“We’re deeply committed to making sure our kids enjoy their dining-room experience,” says Roberts. “We look at it from a programmatic standpoint.” Roberts says Capital Camps has musical lunches and theme-night dinners.
At Camps Airy & Louise, Airy director Rick Frankle says singing is a huge part of the dining experience, as is Shabbat.
“We have a whole bunch of programs that take place in the dining hall on an ongoing basis,” says Frankle. “It could be something simple like a bingo breakfast. [The dining hall] is definitely the hub of the camp community.”

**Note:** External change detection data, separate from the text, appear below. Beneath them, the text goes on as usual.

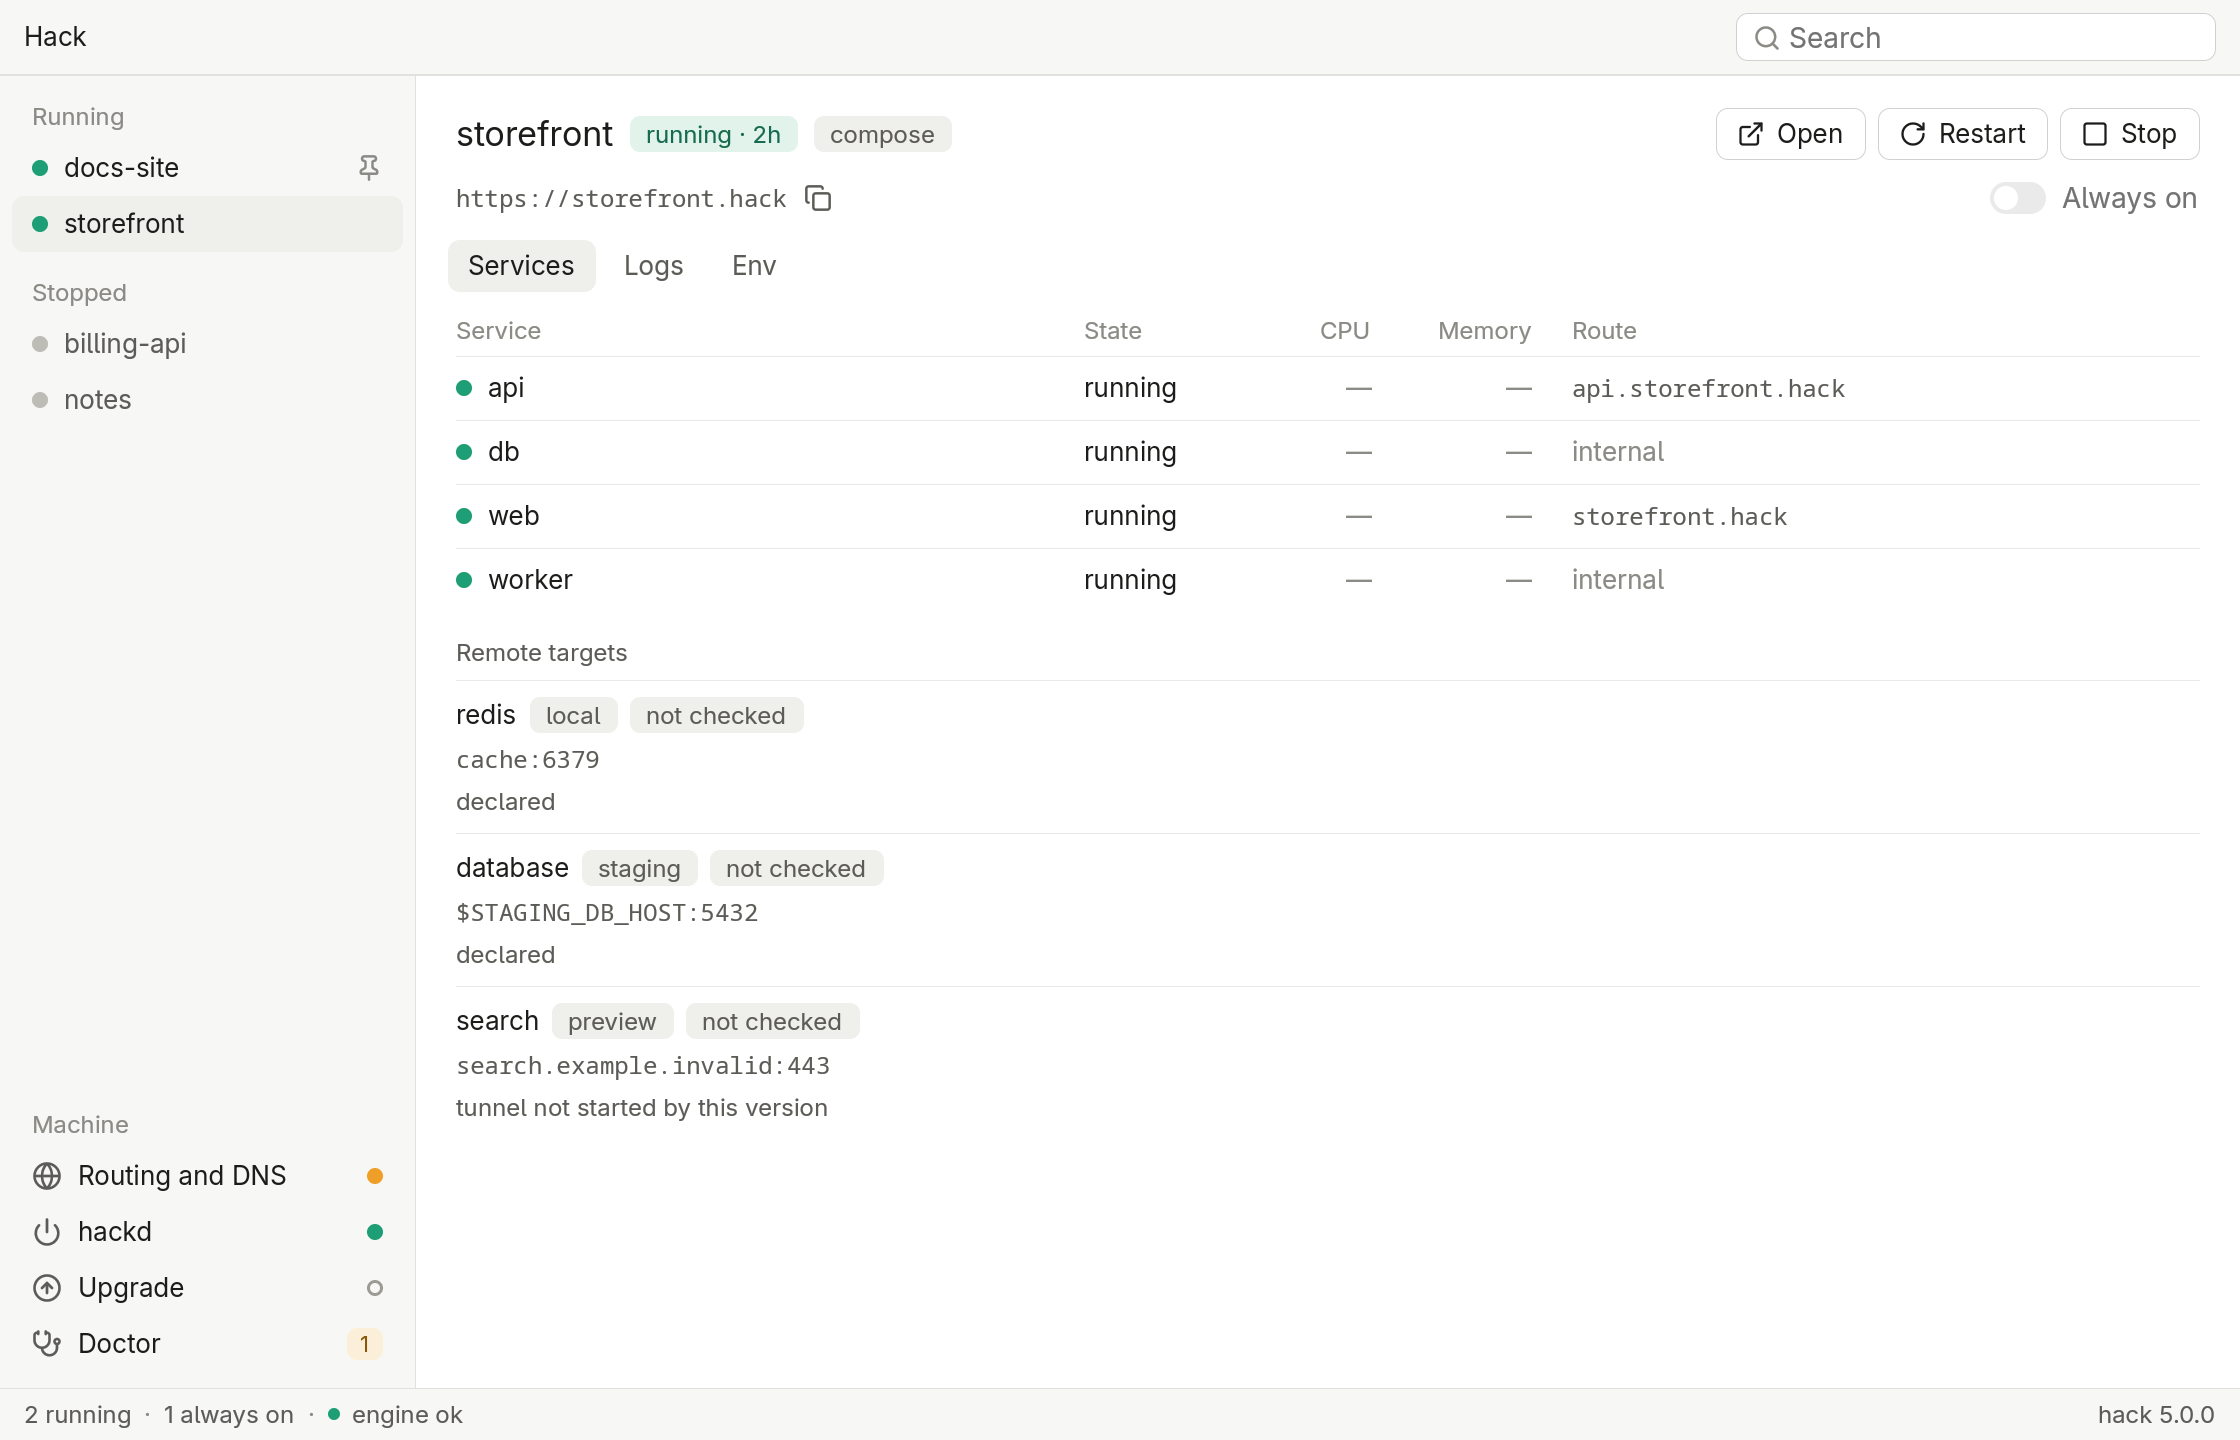
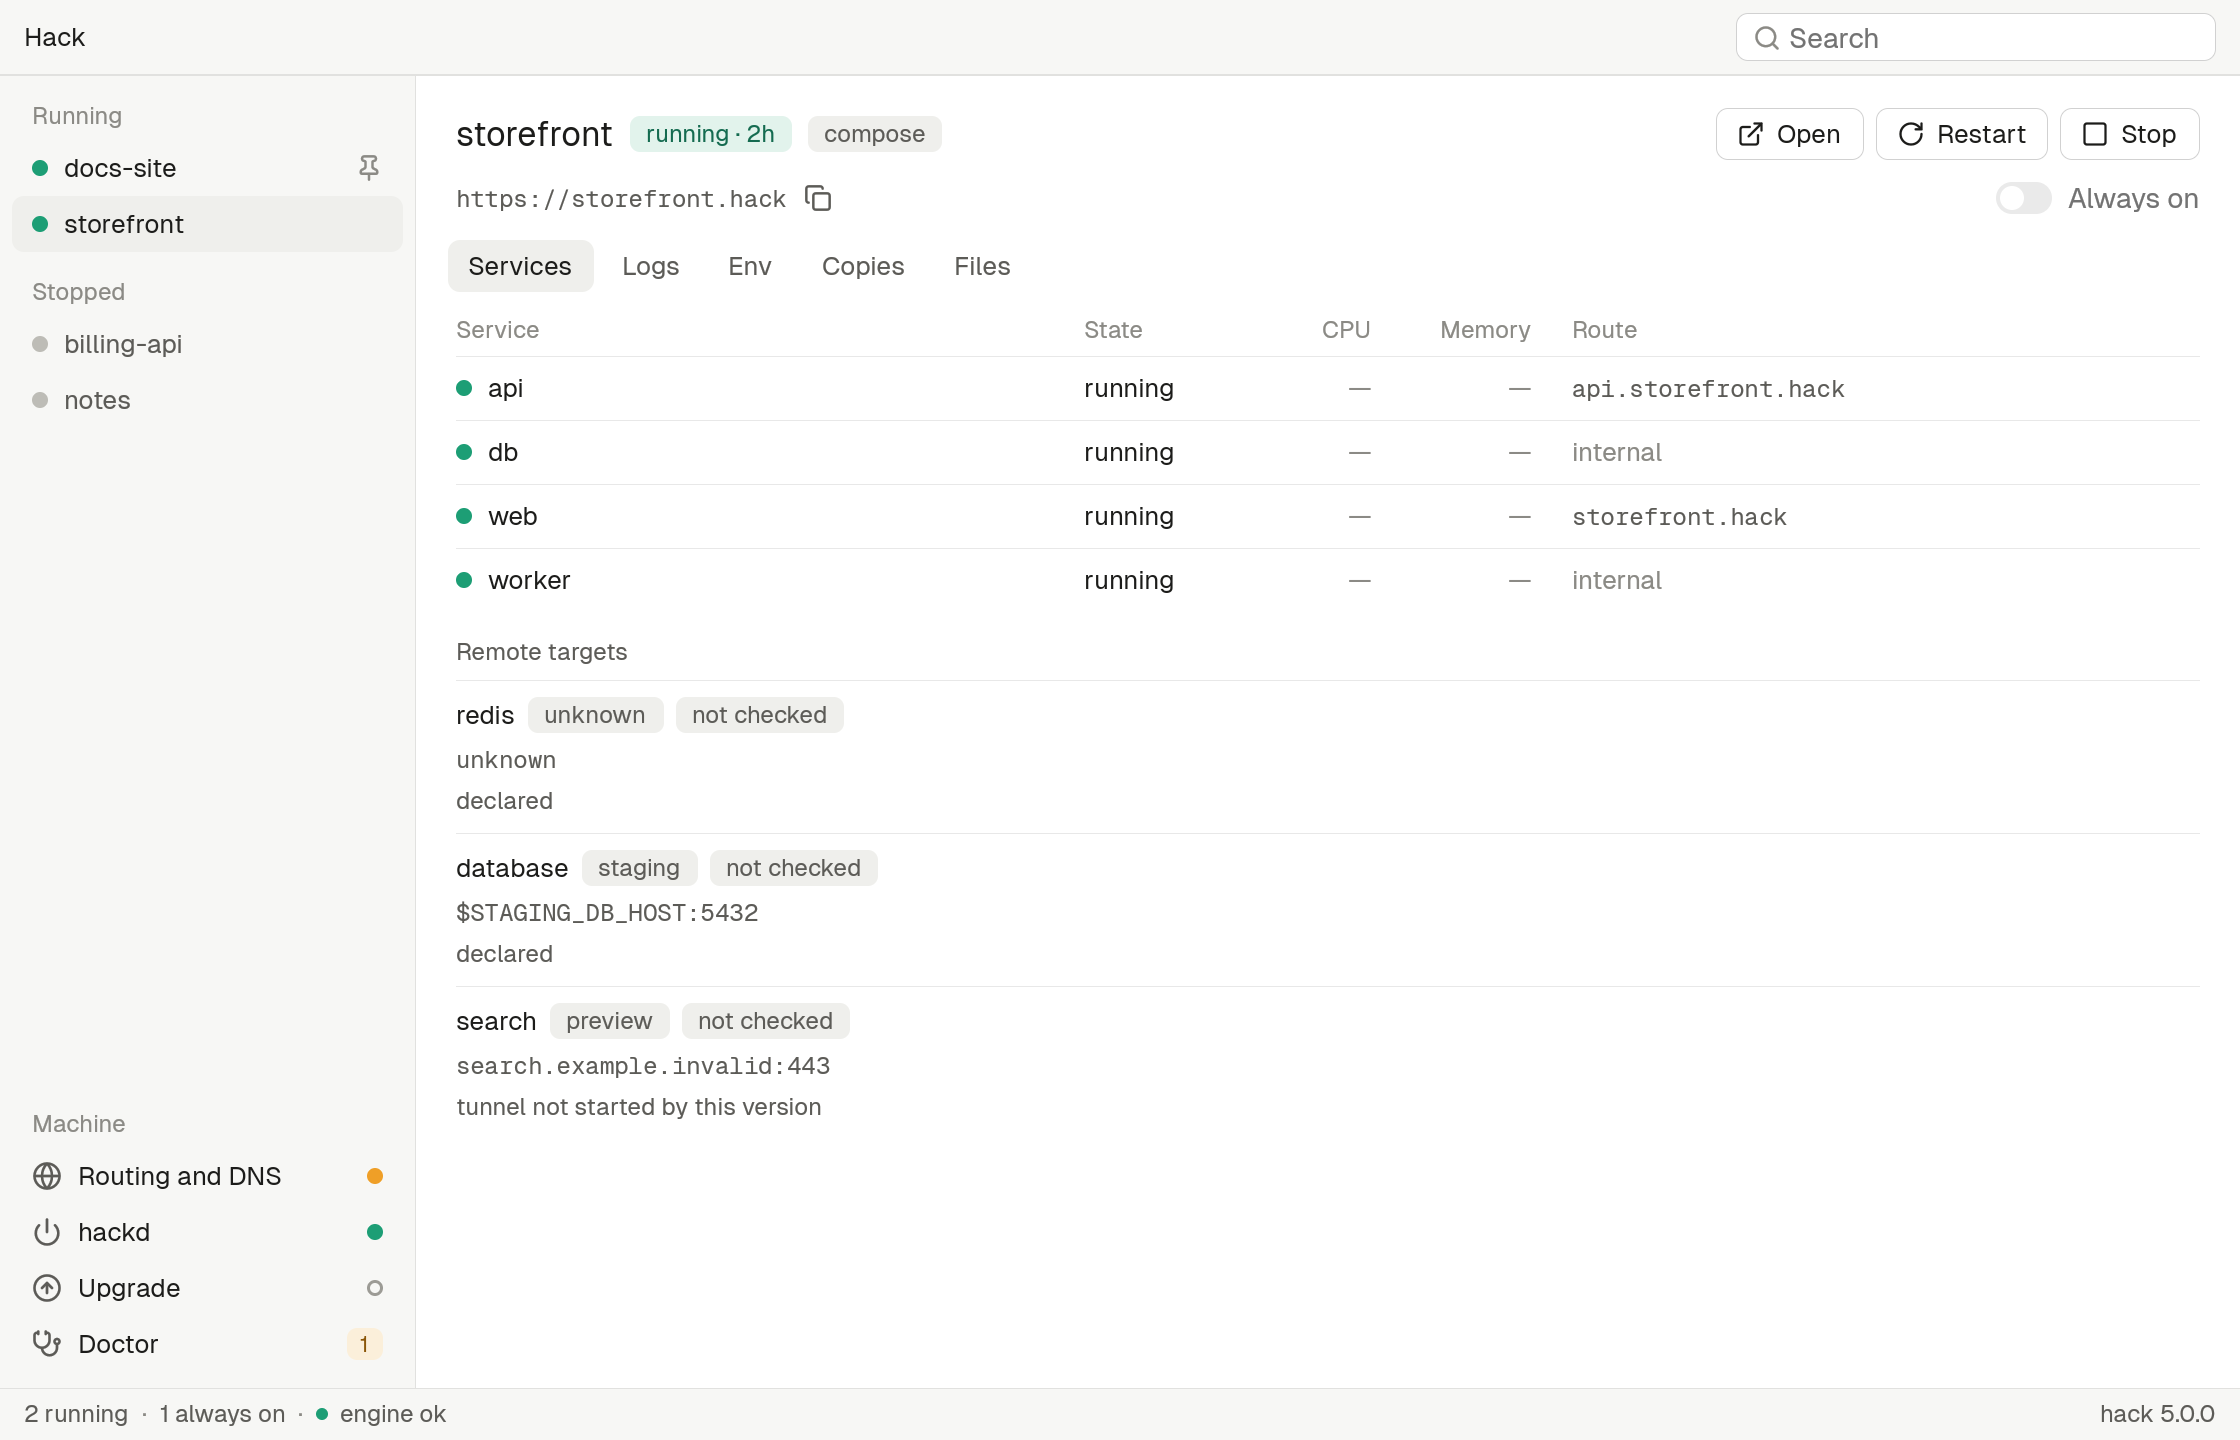
fix(desktop): accept nullable remote target addresses

diff --git a/apps/desktop/core/src/models.rs b/apps/desktop/core/src/models.rs
@@ -117,7 +117,7 @@ pub struct RemoteStatus {
     pub target: String,
     pub state: String,
     pub probe: String,
-    pub address: RemoteAddress,
+    pub address: Option<RemoteAddress>,
 }
 
 #[derive(Debug, Clone, PartialEq, Eq, Deserialize, Serialize)]
@@ -137,6 +137,15 @@ pub enum RemoteAddress {
     },
     #[serde(other)]
     Unknown,
+}
+
+impl RemoteStatus {
+    #[must_use]
+    pub fn address_label(&self) -> String {
+        self.address
+            .as_ref()
+            .map_or_else(|| "unknown".into(), RemoteAddress::label)
+    }
 }
 
 impl RemoteAddress {
@@ -710,6 +719,24 @@ impl CliError {
 #[cfg(test)]
 mod tests {
     use super::*;
+
+    #[test]
+    fn projects_accept_null_remote_addresses_from_the_daemon() {
+        let payload = ProjectsPayload::from_value(serde_json::json!({
+            "projects": [
+                { "name": "storefront", "remotes": [{
+                    "kind": "remote", "service": "db", "target": "unknown",
+                    "state": "declared", "probe": "not checked", "address": null
+                }] },
+                { "name": "docs-site" }
+            ]
+        }))
+        .unwrap();
+        assert_eq!(payload.projects.len(), 2);
+        let remote = &payload.projects[0].remotes[0];
+        assert!(remote.address.is_none());
+        assert_eq!(remote.address_label(), "unknown");
+    }
 
     #[test]
     fn container_status_parsing() {

diff --git a/apps/desktop/core/src/fixtures.rs b/apps/desktop/core/src/fixtures.rs
@@ -496,8 +496,8 @@ pub fn project(f: Fixture) -> ProjectsPayload {
         Fixture::Remotes => {
             let mut row = storefront(all_up(), "running");
             row.remotes = serde_json::from_str(r#"[
-              {"service":"redis","target":"local","state":"declared","probe":"not checked",
-               "address":{"kind":"service","service":"cache","port":6379}},
+              {"service":"redis","target":"unknown","state":"declared","probe":"not checked",
+               "address":null},
               {"service":"database","target":"staging","state":"declared","probe":"not checked",
                "address":{"kind":"env_ref","name":"STAGING_DB_HOST","port":5432}},
               {"service":"search","target":"preview","state":"tunnel not started by this version",

diff --git a/apps/desktop/core/src/viewmodel.rs b/apps/desktop/core/src/viewmodel.rs
@@ -1032,7 +1032,7 @@ mod tests {
         model.apply(Event::Refreshed(Ok(snap)));
         model.apply(Event::Select("storefront".into()));
         let detail = model.detail().unwrap();
-        assert_eq!(detail.remotes[0].address.label(), "$DB_HOST:5432");
+        assert_eq!(detail.remotes[0].address_label(), "$DB_HOST:5432");
         assert_eq!(detail.remotes[0].probe, "not checked");
         assert!(!format!("{detail:?}").contains("fixture-value"));
         model.apply(Event::SelectInstance(InstanceKey {

diff --git a/apps/desktop/app/src/view.rs b/apps/desktop/app/src/view.rs
@@ -1562,7 +1562,7 @@ impl HackApp {
                                 .type_step(text::MONO)
                                 .font_family(ui.mono.clone())
                                 .text_color(p.text_secondary)
-                                .child(remote.address.label()),
+                                .child(remote.address_label()),
                         )
                         .child(
                             div()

Dining halls can sometimes even stir up controversy among campers. Silber says last summer Moshava did away with the salad bar and decided to serve salads family style on each table. The reasoning, she says, was to create a more peaceful mealtime and encourage campers to eat healthier by making salads more accessible.
For campers who enjoyed the salad bar, the change didn’t sit well. After Silber explained the reason for the change, the pro-salad bar group staged a protest. Eventually, compromises were made.
Campers agreed to take turns going to the salad bar in exchange for fulfilling a promise to eat more vegetables. “This issue became a learning opportunity for our campers — about organizing and protesting ‘unfair’ policies,” says Silber.
Who knew salad bars could become a focal point for social activism?
For more information on these camps and their programs, go to airylouise.org, capitalcamps.org and campmosh.org.